[Opening Data for this exercise section]

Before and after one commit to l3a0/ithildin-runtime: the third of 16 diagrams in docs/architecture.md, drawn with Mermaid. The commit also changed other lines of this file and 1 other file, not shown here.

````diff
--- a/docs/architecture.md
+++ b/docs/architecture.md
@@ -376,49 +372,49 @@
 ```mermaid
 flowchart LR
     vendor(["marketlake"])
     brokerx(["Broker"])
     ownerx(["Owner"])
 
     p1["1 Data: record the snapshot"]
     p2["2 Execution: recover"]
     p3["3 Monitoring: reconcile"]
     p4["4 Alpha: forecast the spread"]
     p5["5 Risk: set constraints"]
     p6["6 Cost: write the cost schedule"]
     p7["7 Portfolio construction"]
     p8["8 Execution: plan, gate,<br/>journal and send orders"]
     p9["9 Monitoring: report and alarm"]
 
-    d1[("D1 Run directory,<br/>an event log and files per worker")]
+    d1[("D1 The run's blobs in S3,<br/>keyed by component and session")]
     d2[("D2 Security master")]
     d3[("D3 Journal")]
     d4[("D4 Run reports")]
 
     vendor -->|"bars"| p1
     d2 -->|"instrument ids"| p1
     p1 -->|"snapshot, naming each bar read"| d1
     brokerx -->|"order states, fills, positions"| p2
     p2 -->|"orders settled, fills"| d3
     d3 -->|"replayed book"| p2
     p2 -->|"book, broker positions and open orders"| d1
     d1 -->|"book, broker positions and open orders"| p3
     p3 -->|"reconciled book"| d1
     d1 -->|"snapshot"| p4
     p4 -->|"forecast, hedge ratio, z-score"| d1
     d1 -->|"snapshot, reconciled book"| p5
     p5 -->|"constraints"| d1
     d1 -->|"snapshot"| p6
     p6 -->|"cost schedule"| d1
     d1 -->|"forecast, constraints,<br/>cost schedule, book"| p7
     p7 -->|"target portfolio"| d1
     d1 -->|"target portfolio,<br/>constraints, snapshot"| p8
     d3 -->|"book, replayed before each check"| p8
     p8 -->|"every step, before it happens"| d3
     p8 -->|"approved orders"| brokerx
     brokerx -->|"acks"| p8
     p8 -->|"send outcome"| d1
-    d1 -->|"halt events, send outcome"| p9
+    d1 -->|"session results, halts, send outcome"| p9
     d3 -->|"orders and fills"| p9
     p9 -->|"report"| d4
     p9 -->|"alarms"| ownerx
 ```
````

[Closing Data for this exercise section]

— The task —
Pull out every line in the data above that has the word "replayed".

— Task answer —
     d3 -->|"replayed book"| p2
     d3 -->|"book, replayed before each check"| p8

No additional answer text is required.